The gaseous compounds being analyzed interact with the walls of the column, which is coated with different stationary phases. This causes each compound to elute at a different time, known as the retention time of the compound. The comparison of retention times is what gives GC its analytical usefulness.Gas chromatography is in principle similar to column chromatography (as well as other forms of chromatography, such as HPLC, TLC), but has several notable differences. Firstly, the process of separating the compounds in a mixture is carried out between a liquid stationary phase and a gas mobile phase, whereas in column chromatography the stationary phase is a solid and the mobile phase is a liquid. Secondly, the column through which the gas phase passes is located in an oven where the temperature of the gas can be controlled, whereas column chromatography (typically) has no such temperature control.

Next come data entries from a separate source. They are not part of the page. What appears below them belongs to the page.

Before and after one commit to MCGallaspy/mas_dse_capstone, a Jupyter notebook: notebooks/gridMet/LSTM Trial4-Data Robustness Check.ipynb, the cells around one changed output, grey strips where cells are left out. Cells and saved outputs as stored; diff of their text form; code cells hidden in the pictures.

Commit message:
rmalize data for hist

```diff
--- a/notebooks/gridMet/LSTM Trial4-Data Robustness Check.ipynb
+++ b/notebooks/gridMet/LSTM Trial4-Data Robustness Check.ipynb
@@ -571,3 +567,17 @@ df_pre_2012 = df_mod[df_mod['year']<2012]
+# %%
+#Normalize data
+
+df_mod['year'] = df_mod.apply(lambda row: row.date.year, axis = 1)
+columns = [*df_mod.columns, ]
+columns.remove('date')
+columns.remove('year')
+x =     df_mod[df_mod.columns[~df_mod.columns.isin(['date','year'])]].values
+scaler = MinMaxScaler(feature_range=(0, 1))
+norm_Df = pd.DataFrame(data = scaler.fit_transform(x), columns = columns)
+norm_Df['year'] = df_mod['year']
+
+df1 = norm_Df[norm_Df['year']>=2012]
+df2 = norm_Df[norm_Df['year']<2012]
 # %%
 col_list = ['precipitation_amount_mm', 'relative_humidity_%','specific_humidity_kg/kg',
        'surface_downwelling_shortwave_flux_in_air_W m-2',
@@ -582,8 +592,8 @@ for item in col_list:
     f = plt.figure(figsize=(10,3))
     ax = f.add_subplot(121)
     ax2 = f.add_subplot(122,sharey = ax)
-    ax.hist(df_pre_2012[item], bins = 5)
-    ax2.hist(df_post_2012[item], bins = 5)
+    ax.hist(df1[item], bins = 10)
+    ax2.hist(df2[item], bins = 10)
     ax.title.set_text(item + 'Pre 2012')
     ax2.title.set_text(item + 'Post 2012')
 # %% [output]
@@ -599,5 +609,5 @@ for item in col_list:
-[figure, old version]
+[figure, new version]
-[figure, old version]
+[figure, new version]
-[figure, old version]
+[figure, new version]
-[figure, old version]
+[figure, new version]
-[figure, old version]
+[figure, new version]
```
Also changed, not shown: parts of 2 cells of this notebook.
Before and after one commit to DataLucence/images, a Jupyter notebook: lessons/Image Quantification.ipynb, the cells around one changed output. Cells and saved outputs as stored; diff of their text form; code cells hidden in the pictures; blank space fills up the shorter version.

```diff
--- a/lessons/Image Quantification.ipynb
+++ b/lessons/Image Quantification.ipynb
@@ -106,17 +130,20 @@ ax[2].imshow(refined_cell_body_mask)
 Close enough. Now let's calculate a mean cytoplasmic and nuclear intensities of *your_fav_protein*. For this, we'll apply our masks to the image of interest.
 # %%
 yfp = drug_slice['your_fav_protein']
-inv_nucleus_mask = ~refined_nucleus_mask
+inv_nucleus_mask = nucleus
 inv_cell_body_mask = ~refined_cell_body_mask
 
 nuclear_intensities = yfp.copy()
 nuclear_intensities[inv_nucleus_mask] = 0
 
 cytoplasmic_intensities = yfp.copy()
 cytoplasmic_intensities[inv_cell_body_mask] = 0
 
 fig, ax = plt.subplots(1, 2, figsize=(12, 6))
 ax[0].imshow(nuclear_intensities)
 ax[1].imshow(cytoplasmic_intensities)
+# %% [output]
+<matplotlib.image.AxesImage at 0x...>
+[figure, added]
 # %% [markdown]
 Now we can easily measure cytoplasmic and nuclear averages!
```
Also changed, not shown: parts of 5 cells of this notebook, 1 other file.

Thirdly, the concentration of a compound in the gas phase is solely a function of the vapor pressure of the gas.Gas chromatography is also sometimes known as vapour-phase chromatography (VPC), or gas–liquid partition chromatography (GLPC). These alternative names, as well as their respective abbreviations, are frequently used in scientific literature. Strictly speaking, GLPC is the most correct terminology, and is thus preferred by many authors.

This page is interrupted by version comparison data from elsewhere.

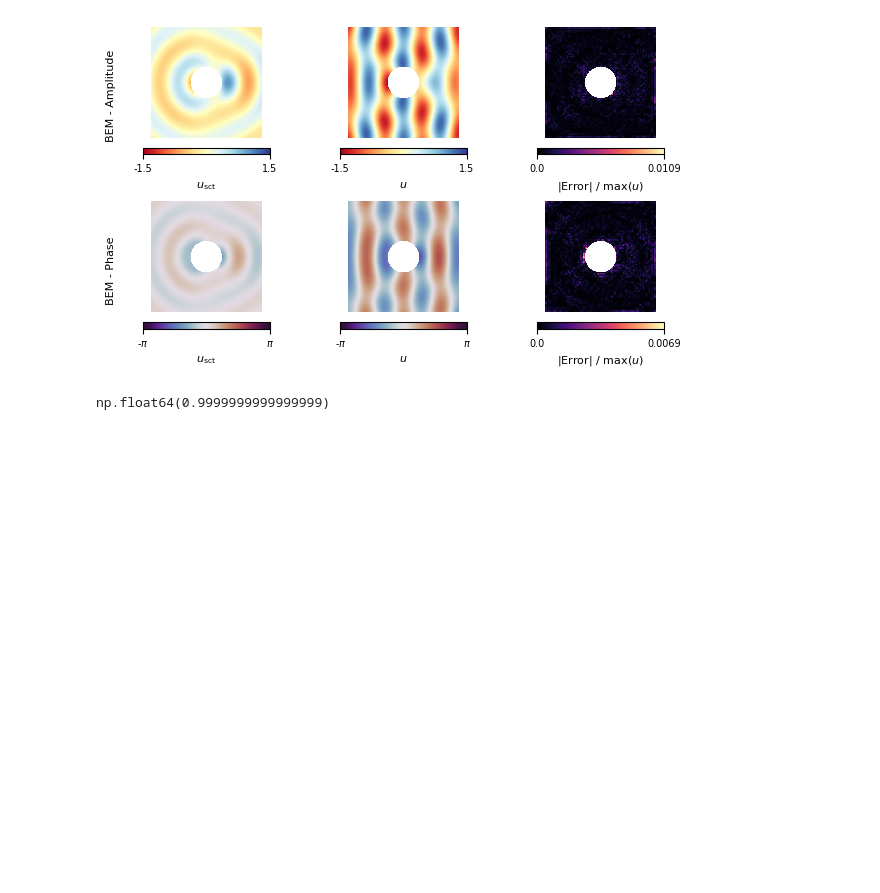
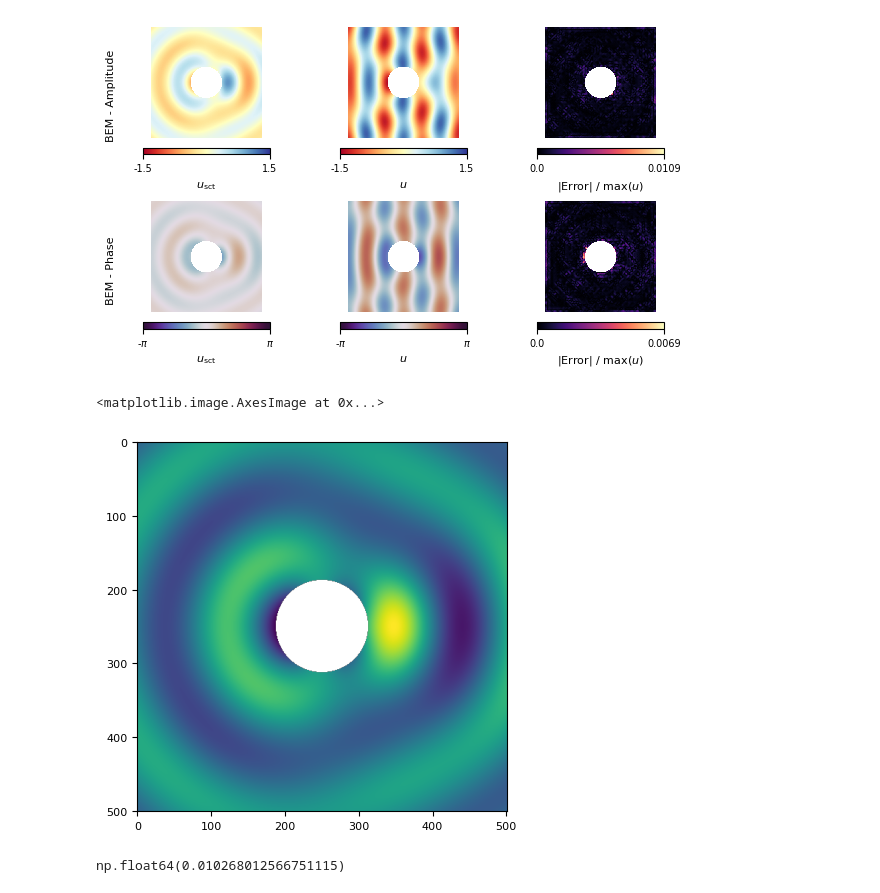
Before and after one commit to oscar-rincon/curso_bem, a Jupyter notebook: proyecto/test_problem_4.ipynb, the cells around one changed output. Saved outputs shown, nothing was run; the diff lists cells and outputs as text; code cells hidden in the pictures; blank space fills up the shorter version.

```diff
--- a/proyecto/test_problem_4.ipynb
+++ b/proyecto/test_problem_4.ipynb
@@ -182,12 +185,25 @@ plot_exact_displacement(X, Y, np.real(u_inc_exact), np.real(u_scn_exact), np.rea
 plot_bem_displacements(X, Y, u_scn_amp, np.real(u_inc_exact) + u_scn_amp, np.abs(np.real(u_scn_exact)-u_scn_amp), u_scn_phase, u_scn_phase+np.real(u_inc_exact), np.abs(np.imag(u_scn_exact)-u_scn_phase))
 # %% [output]
 [figure]
+# %%
+plt.imshow(u_scn_exact.real)
+# %% [output]
+<matplotlib.image.AxesImage at 0x...>
+[figure, added]
 # %%
-u_scn_exact = np.nan_to_num(u_scn_exact.data, nan=0.0)
-u_scn_amp = np.nan_to_num(u_scn_amp.data, nan=0.0)
+# Enmascar el potencial numérico en los puntos del dominio exterior
+R_grid = np.sqrt(X**2 + Y**2)
+# Crear una copia del arreglo original
+u_scn_exact_masked = np.copy(u_scn_exact)
+u_scn_amp_masked = np.copy(u_scn_amp)
 
 
-relative_error = np.linalg.norm(u_scn_exact.real - u_scn_amp.real, 2)/np.linalg.norm(u_scn_exact.real, 2)
+# Enmascarar los valores dentro del círculo de radio r_i
+u_scn_exact_masked[R_grid < r_i] = 0
+u_scn_amp_masked[R_grid < r_i] = 0
+
+# Calcular el error relativo entre el potencial numérico y el exacto
+relative_error = np.linalg.norm(u_scn_exact_masked.real - u_scn_amp_masked.real, 2)/np.linalg.norm(u_scn_exact_masked.real, 2)
 relative_error
 # %% [output]
-np.float64(0.9999999999999999)
+np.float64(0.010268012566751115)
```
Also changed, not shown: parts of 3 cells of this notebook, 14 other files.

High-performance liquid chromatography
(sometimes referred to as high-pressure liquid chromatography), HPLC, is a chromatographic technique used to separate a mixture of compounds in analytical chemistry and biochemistry with the purpose of identifying, quantifying and purifying the individual components of the mixture. Some common examples are the separation and quantitation of performance enhancement drugs (e.g. steroids) in urine samples, or of vitamin D levels in serum.HPLC typically utilizes different types of stationary phases (i.e. sorbents) contained in columns, a pump that moves the mobile phase and sample components through the column, and a detector capable of providing characteristic retention times for the sample components and area counts reflecting the amount of each analyte passing through the detector.


Collection of plant material

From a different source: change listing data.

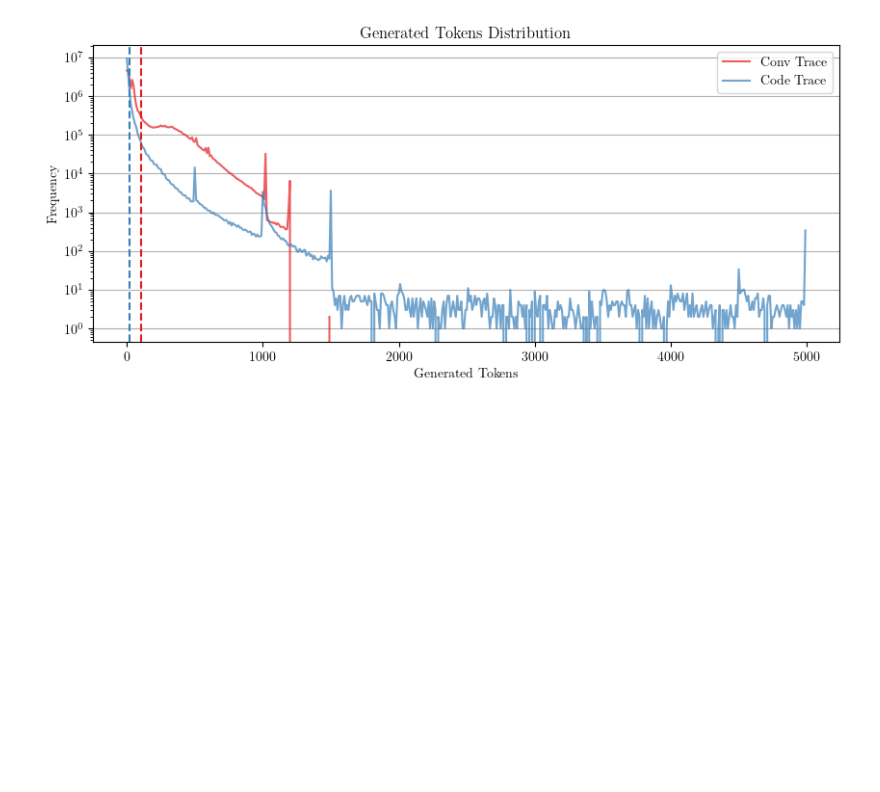
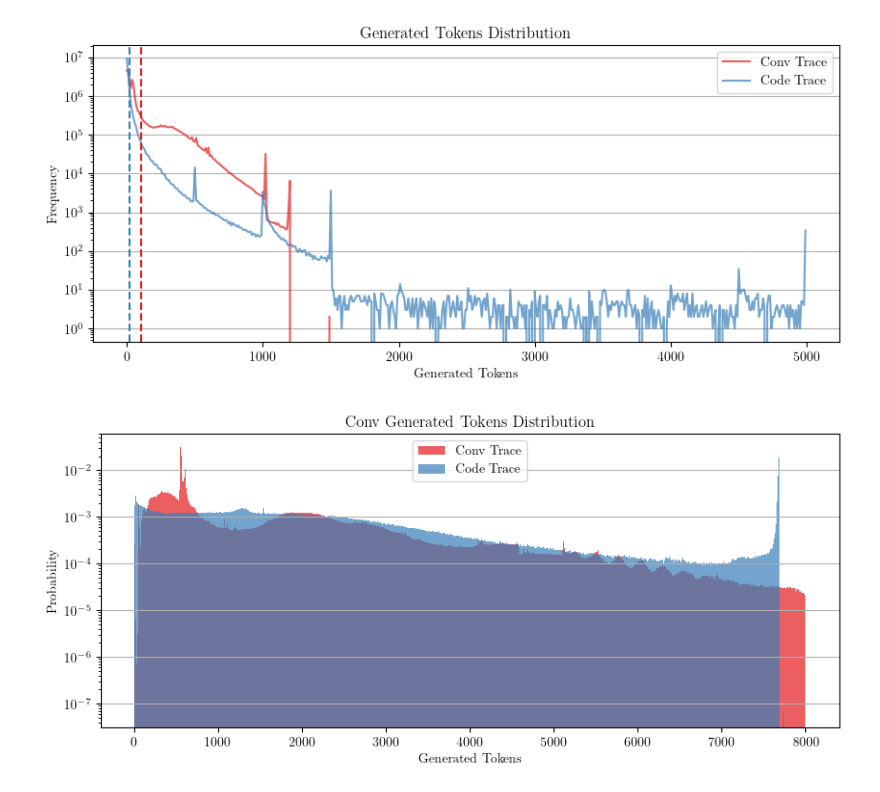
Before and after one commit to NathanRignall/llm-scheduling, a Jupyter notebook: traces.ipynb, the cells around one changed output. Drawn from its saved outputs; the diff is of its cells as text; code cells hidden in the pictures; blank space fills up the shorter version.

Commit message:
Add csv pdf export to traces

```diff
--- a/traces.ipynb
+++ b/traces.ipynb
@@ -108,3 +106,47 @@ plt.show()
 Conv Trace - Max Generated Tokens: 1500, Avg Generated Tokens: 105.5091875003365
 Code Trace - Max Generated Tokens: 5000, Avg Generated Tokens: 22.689729967129253
 [figure]
+# %%
+def extract_trace_to_csv(trace, bin_width, csv_file):
+    trace_max = trace.max()
+    trace_bins = np.arange(0, trace_max + bin_width, bin_width)
+    trace_hist, trace_bin_edges = np.histogram(trace, bins=trace_bins)
+
+    # Scale histogram to probabilities
+    trace_hist = trace_hist / trace_hist.sum()
+
+    # Create a DataFrame from the histogram data
+    trace_df = pd.DataFrame({
+        'BinStart': trace_bin_edges[:-1],
+        'BinEnd': trace_bin_edges[1:],
+        'Probability': trace_hist
+    })
+    trace_df['BinCenter'] = (trace_df['BinStart'] + trace_df['BinEnd']) / 2
+    trace_df['BinWidth'] = bin_width
+
+    # Save the DataFrame to a CSV file
+    trace_df.to_csv(csv_file, index=False)
+
+    return trace_df
+
+# Extract Context Tokens trace to CSV
+conv_context_tokens_df = extract_trace_to_csv(conv_trace_df['ContextTokens'], 5, 'conv_context_tokens_hist.csv')
+code_context_tokens_df = extract_trace_to_csv(code_trace_df['ContextTokens'], 5, 'code_context_tokens_hist.csv')
+
+# Extract Generated Tokens trace to CSV
+conv_generated_tokens_df = extract_trace_to_csv(conv_trace_df['GeneratedTokens'], 5, 'conv_generated_tokens_hist.csv')
+code_generated_tokens_df = extract_trace_to_csv(code_trace_df['GeneratedTokens'], 5, 'code_generated_tokens_hist.csv')
+
+# plot conv_context_tokens_df as a histogram
+plt.figure(figsize=(10, 4))
+plt.bar(conv_context_tokens_df['BinCenter'], conv_context_tokens_df['Probability'], width=conv_context_tokens_df['BinWidth'], alpha=0.7, label='Conv Trace')
+plt.bar(code_context_tokens_df['BinCenter'], code_context_tokens_df['Probability'], width=code_context_tokens_df['BinWidth'], alpha=0.7, label='Code Trace')
+plt.title("Conv Generated Tokens Distribution")
+plt.xlabel("Generated Tokens")
+plt.ylabel("Probability")
+plt.grid(axis='y')
+plt.legend()
+plt.yscale('log')
+plt.show()
+# %% [output]
+[figure, added]
```
Also changed, not shown: parts of 1 cell of this notebook.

The plant material was collected from local area of Janagon, Warangal in MARCH 2012 and was authenticated at the Department of Chemistry, Prasad Institute of Pharmaceutical Sciences.

Preparation of the Extract
Stem barks of Ficus religiosa Were collected and were dried at room temperature (37°c). It was powdered and sieved through muslin cloth. The preparation of extract was carried out  to the method of extraction briefly, the stem bark of F. religiosa was shade dried after collection for 5 days and was powdered. Approximately 0.95 kg of powdered drug material was extracted using 450ml Chloroform in RBF of Soxhlet apparatus (Janagon, Warangal, India). The powdered bark was filled in condenser with appropriate weighing, then it has been fixed to the RBF. Boil at 40-55°c for 32hr.